GOAL OF THE EXERCISE:
If a line in the entries below contains "documentation", copy it.

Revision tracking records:
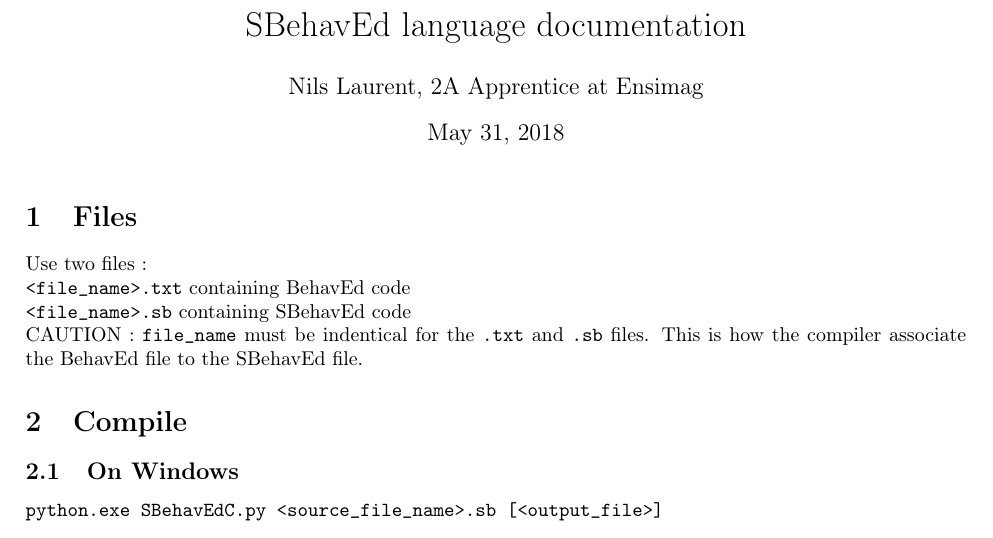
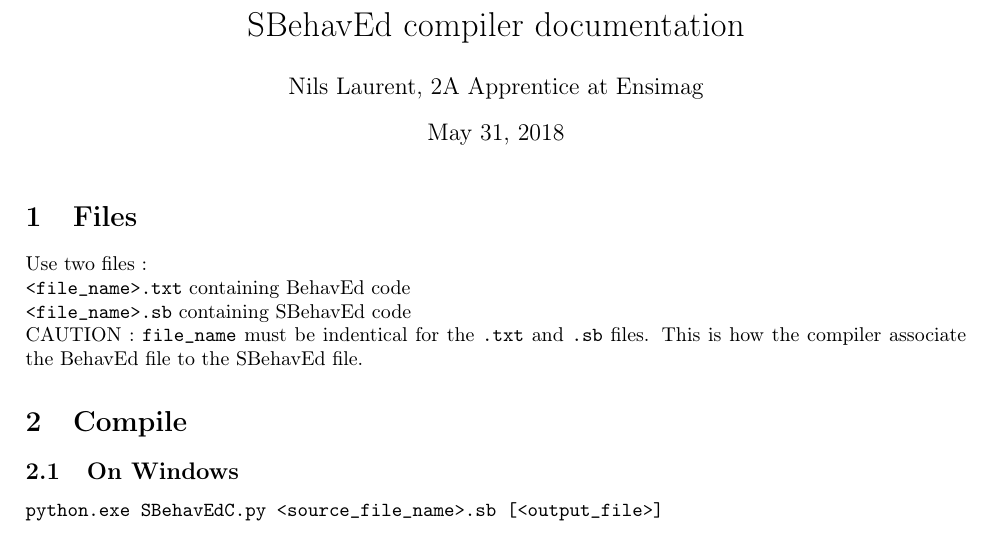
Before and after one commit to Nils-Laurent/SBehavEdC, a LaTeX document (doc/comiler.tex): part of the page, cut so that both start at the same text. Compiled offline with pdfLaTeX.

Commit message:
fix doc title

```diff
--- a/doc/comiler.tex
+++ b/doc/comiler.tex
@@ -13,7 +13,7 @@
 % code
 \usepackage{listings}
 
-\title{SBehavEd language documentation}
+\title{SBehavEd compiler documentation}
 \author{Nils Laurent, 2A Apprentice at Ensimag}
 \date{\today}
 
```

SOLUTION TO THIS TASK:
-\title{SBehavEd language documentation}
+\title{SBehavEd compiler documentation}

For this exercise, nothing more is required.